I think it is undeniable that Western culture by and large has been influenced by Christian values more than perhaps any other in the world. That is not to say at all that there haven’t been anti-biblical influences as well; there certainly have been. But by God’s common grace we haven’t been influenced by Satanism or Eastern mysticism to the same extent as other societies. That has influenced the development of culture.

So each culture (Western, too) must be parsed for its meaning. What worldview does it reflect?

Then, of course, there is certainly room for difference of preference between one culture and another as long as what is preferred reflects Christian values. There is nothing inherently superior about Western culture over another culture that has been shaped by Christian values, but I wonder if there really is, at this time, another such culture in the world. But if there is, they certainly may sound quite a bit different from one another, although there will be many similarities since art is based on the created order itself.

There is a difference, in other words, between saying something sounds strange to our ears and saying something is immoral or objectively ugly. The latter is universal, the former is subject to background.

So do I think Western culture is better than, say, some Satanism-influenced, tribal African culture? Well, I would say in many ways yes, and in others probably not. The high art of Western culture, at least, has been shaped and developed in a crucible of Christian influence. Western high art as we know it was nurtured in the Church; Romanism to be sure, but Christian theism nonetheless.

On the other hand, there are aspects of Western culture that are deplorable, especially with the influences of secularism and commercialism. There might be some aspects of tribal African culture that has escaped those influences and are therefore superior. At the end of the day, I believe that the inner culture of the Church will never sound exactly like the culture around it. Christians always have to pick and choose (and sometimes invent) the best forms for the expression of Christian sentiment. It’s just the case that in some culture that have been influenced for centuries by Christian values, there may be more from which to choose.

When speaking in terms of missions, I do think that probably most cultures have some folk forms of art that fit a Christian worldview. But again, if there have been absolutely no Christian influences in that culture, then there may just be none.

If I were a missionary and that were the case, I would seek to create a new, indigenous Christian culture; not transplant Western culture – that would be crazy. Western culture developed over centuries in particular circumstances with particular people in a particular development of history. Perhaps in hundreds of years, as Christianity influenced the pagan area where I was ministering, the culture would turn out to look something like Western culture, but I would never suggest simply transplanting Western art forms into another culture.

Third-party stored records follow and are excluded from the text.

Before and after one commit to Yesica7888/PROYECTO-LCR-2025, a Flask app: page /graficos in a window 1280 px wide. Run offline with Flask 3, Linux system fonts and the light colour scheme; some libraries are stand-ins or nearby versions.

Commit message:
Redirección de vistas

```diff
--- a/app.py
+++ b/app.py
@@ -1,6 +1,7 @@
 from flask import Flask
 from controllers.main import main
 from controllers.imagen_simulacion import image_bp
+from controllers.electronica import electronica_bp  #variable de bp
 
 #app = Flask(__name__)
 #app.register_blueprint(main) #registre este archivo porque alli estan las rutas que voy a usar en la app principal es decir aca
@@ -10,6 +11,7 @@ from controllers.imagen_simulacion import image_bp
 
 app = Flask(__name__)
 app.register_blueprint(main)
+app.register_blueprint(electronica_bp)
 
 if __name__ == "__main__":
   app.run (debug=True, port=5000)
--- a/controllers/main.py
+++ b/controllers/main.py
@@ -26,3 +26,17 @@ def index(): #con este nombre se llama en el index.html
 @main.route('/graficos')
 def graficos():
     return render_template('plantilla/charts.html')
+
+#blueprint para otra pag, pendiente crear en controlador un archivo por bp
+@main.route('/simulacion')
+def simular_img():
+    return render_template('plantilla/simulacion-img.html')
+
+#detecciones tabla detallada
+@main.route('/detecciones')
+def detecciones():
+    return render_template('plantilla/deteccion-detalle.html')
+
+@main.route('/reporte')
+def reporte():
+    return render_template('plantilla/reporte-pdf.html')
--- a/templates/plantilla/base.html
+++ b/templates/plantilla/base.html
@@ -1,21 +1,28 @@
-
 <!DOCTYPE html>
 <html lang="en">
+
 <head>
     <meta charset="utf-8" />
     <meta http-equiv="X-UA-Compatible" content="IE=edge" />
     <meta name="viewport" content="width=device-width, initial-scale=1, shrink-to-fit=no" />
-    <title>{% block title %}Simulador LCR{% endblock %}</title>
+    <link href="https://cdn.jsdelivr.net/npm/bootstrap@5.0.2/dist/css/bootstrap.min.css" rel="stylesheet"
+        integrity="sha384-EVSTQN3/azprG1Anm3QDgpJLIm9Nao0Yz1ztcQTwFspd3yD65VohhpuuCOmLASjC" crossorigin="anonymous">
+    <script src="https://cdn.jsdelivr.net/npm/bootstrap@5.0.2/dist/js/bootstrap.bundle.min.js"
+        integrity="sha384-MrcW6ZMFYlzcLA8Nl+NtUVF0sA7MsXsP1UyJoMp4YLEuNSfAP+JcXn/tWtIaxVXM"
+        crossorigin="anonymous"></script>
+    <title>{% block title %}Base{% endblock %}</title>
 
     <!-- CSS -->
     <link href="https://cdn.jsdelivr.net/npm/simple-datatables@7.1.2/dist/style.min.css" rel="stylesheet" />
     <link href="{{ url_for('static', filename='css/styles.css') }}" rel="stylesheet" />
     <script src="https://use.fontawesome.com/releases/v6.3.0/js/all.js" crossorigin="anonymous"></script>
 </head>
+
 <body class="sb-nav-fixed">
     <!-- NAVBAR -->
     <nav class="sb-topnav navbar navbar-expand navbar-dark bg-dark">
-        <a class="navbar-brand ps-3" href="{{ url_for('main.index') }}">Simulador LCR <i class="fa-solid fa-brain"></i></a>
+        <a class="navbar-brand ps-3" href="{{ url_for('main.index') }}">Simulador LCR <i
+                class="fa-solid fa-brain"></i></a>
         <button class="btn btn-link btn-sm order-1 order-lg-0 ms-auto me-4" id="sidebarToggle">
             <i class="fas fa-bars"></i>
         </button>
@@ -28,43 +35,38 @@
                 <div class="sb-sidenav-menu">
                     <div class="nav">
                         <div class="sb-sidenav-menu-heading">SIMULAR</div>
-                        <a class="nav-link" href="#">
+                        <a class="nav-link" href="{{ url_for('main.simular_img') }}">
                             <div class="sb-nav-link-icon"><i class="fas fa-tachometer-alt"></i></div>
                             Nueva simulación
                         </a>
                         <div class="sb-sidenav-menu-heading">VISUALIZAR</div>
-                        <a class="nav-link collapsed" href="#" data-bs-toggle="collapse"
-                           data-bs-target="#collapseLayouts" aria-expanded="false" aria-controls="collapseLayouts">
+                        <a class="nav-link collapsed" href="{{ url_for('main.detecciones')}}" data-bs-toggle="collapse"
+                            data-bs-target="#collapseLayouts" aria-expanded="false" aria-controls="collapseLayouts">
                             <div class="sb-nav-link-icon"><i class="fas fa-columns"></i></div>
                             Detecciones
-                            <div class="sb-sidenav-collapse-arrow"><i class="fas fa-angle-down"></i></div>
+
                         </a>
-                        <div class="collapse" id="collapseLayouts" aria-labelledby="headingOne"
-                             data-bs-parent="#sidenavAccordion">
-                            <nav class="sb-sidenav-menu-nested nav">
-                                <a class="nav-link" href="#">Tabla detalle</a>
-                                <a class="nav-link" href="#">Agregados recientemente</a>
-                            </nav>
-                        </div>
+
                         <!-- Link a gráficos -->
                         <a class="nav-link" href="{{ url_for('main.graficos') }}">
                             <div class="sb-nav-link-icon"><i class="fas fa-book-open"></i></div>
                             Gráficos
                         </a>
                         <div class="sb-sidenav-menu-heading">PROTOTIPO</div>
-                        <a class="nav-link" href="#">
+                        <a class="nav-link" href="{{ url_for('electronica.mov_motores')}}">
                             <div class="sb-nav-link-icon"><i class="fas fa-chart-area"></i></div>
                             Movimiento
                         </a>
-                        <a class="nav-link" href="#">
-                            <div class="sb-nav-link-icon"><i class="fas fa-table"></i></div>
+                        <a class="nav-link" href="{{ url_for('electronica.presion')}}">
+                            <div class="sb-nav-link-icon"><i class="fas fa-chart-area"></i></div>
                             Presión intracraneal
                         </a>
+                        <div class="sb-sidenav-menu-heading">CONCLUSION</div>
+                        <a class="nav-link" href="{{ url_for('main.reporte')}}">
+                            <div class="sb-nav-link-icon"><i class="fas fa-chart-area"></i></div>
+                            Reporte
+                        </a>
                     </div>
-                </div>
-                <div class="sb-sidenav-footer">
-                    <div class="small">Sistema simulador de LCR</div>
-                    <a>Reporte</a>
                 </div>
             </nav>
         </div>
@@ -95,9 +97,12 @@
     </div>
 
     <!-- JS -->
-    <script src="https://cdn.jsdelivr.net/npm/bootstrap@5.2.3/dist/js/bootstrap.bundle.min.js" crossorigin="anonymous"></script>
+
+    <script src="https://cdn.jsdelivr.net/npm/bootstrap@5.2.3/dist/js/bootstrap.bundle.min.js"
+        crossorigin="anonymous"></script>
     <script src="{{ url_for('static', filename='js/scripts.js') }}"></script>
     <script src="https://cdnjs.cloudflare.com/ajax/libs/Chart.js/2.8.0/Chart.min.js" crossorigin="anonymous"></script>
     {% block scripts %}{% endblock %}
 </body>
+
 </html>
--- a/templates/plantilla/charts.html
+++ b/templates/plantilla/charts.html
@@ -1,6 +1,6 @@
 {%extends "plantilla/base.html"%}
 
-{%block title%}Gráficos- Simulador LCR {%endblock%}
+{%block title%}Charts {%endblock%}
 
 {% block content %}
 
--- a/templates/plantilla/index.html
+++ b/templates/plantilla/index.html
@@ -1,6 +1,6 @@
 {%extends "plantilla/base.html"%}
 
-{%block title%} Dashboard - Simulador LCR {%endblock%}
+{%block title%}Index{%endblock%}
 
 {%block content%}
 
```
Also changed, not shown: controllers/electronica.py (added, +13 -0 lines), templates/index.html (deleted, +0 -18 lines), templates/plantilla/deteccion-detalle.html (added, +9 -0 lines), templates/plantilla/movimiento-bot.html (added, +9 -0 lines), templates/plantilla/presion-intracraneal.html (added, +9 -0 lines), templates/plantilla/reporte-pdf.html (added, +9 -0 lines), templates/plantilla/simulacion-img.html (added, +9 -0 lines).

But I would probably start where Western Christian culture started in terms of church music – plain chant. Don’t think Gregorian when I say, “chant.” I’m talking pre-Gregory. The simple intoning of Scripture. That’s where Western Christian music started, and I think plain chant is almost as a-cultural as you can get musically. The tonal system is simple, built off of the naturally-occurring harmonic series, so it is natural to all humans. And because it’s chanting, the melody and rhythm follow that natural intonation and rhythm of the indigenous language. Then I would see where it went from there, remembering that Western cultured developed over a long, long time.

About Scott Aniol

Scott Aniol is the founder and Executive Director of Religious Affections Ministries. He is director of doctoral worship studies at Southwestern Baptist Theological Seminary, where he teaches courses in ministry, worship, hymnology, aesthetics, culture, and philosophy. He is the author of Worship in Song: A Biblical Approach to Music and Worship, Sound Worship: A Guide to Making Musical Choices in a Noisy World, and By the Waters of Babylon: Worship in a Post-Christian Culture, and speaks around the country in churches and conferences. He is an elder in his church in Fort Worth, TX where he resides with his wife and four children. Views posted here are his own and not necessarily those of his employer.